“Supergirl” star Melissa Benoist is speaking out in light of sexual harassment allegations against her show’s executive producer.
Her comments come days after showrunner Andrew Kreisberg — who also handles other popular CW network superhero shows like “The Flash,” “Arrow” and DC’s “Legends of Tomorrow” — was suspended when more than a dozen people accused him of acting like a super creep at work, including kissing women without their consent and requesting massages.
“I am a woman who leads a show that supports equality and feminism, empowerment, and fighting for what is right.
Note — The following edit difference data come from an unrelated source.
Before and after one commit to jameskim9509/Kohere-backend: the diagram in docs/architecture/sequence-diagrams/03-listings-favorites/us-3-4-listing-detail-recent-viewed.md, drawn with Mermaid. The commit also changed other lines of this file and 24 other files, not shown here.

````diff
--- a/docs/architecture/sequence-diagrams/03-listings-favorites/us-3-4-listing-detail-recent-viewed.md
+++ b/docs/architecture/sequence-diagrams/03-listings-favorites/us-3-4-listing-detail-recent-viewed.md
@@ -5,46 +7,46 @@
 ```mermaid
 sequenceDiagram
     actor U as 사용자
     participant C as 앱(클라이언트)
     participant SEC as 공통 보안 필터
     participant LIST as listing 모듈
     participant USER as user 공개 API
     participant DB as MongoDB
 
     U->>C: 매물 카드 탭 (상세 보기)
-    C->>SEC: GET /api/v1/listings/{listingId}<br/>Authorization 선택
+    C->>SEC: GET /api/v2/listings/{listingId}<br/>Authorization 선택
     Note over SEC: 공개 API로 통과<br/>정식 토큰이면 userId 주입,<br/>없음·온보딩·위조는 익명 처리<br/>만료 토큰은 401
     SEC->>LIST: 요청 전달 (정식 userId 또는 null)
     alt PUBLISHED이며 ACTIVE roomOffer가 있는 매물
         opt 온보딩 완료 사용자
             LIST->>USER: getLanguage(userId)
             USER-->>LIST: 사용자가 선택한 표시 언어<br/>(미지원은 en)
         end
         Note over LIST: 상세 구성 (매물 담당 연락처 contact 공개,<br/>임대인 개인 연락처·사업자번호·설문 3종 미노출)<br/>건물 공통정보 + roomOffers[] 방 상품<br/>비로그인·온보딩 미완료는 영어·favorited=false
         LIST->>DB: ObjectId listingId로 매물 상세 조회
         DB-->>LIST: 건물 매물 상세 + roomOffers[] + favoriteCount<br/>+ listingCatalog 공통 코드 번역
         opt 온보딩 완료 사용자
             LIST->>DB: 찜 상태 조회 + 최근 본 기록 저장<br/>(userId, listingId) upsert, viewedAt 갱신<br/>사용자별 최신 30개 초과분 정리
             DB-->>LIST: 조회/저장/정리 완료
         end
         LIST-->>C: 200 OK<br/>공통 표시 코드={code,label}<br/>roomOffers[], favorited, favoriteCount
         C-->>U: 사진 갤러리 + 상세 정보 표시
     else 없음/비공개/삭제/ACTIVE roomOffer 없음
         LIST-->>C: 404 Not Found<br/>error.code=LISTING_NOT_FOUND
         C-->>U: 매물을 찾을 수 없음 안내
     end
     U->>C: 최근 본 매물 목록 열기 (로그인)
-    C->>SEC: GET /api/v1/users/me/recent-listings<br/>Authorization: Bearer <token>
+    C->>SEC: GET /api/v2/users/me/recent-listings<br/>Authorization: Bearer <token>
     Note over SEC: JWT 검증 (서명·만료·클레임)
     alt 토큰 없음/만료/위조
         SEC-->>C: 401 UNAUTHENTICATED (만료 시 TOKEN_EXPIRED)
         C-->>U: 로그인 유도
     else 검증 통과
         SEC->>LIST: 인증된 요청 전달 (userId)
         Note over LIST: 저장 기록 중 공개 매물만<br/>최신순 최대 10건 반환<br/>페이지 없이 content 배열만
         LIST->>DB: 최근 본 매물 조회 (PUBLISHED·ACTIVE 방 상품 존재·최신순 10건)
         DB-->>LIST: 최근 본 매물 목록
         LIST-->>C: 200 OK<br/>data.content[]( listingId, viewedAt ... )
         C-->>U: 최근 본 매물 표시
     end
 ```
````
I have always tried to conduct myself this way personally, as well,” Benoist tweeted Sunday night.
“Sadly, the show and my career are a part of an industry that doesn’t always mirror these sentiments.”
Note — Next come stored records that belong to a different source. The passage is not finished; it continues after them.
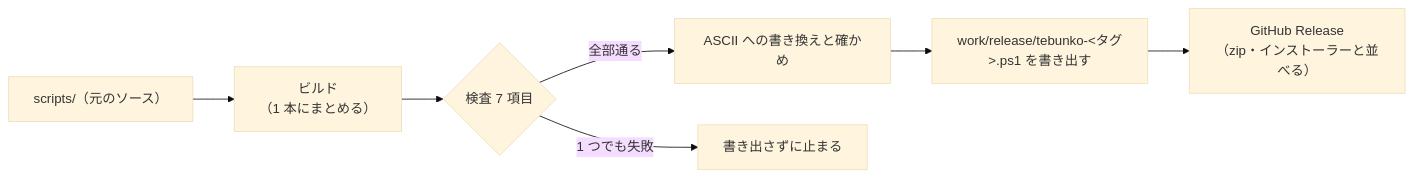
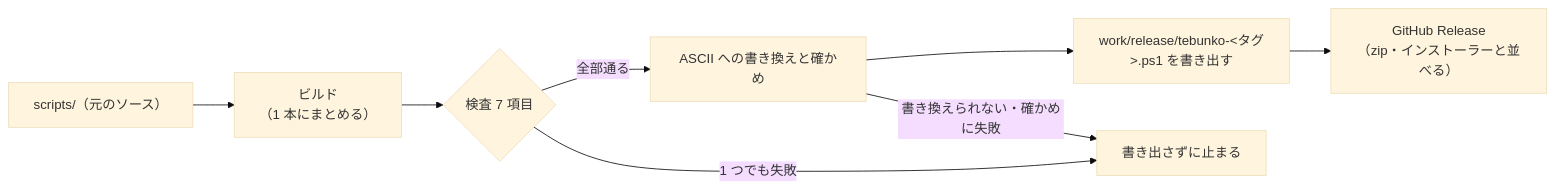
One commit to hsgwa/tebunko changed the diagram in docs/design/structure/single-script.md. Above: the diagram before and after it, drawn with Mermaid (base theme). The commit also changed other lines of this file, not shown here.

````diff
--- a/docs/design/structure/single-script.md
+++ b/docs/design/structure/single-script.md
@@ -17,9 +17,10 @@
 ```mermaid
 flowchart LR
     S["scripts/（元のソース）"] --> B["ビルド<br>（1 本にまとめる）"]
     B --> C{"検査 7 項目"}
     C -->|全部通る| A["ASCII への書き換えと確かめ"]
     A --> W["work/release/tebunko-#lt;タグ#gt;.ps1 を書き出す"]
     C -->|1 つでも失敗| X["書き出さずに止まる"]
+    A -->|書き換えられない・確かめに失敗| X
     W --> R["GitHub Release<br>（zip・インストーラーと並べる）"]
 ```
````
The former “Glee” actress didn’t mention Kreisberg by name, but suggested that she has her whistle-blowing colleagues’ backs.
“I believe lasting change is possible, and when people are mistreated, they should have a safe forum to speak their truth and always be heard. And when people commit crimes or harass others, they should always be held accountable — no matter what industry they work in or how much power they wield,” she wrote.
“I’ve spoken up about it in the past — publicly and not so publicly — and I’ll continue to do so. All of us should, without fear or shame.”
“Arrow” actress Emily Bett Rickards issued a similar statement on social media.
“To the men who committed sexual harassment, who perpetuated rape culture, who turn a ‘blind eye,’ and complain about ‘reverse sexism’: You are weak and complicit,” she tweeted.
“To the women who found the strength to speak up, to the women who supported one another and to the women finding their voice: You can. You are heroines.”
Some 19 people accused Kreisberg of inappropriate behavior while working on the show in a Variety article published Friday.
Staffers say he hired women based on looks, and then made creepy moves on them.
“Wow, you look so tired that I don’t even want to have sex with you anymore,” he allegedly told one woman.
Another says he told her to lie on the floor of his office while he did “a push-up stance” over her, and that he once mimed having sex with a photocopier.
“It was an environment in which women — assistants, writers, executives, directors — were all evaluated based on their bodies, not on their work,” one writer told the outlet.
Kreisberg denied all the allegations to Variety.
This article originally appeared in Page Six.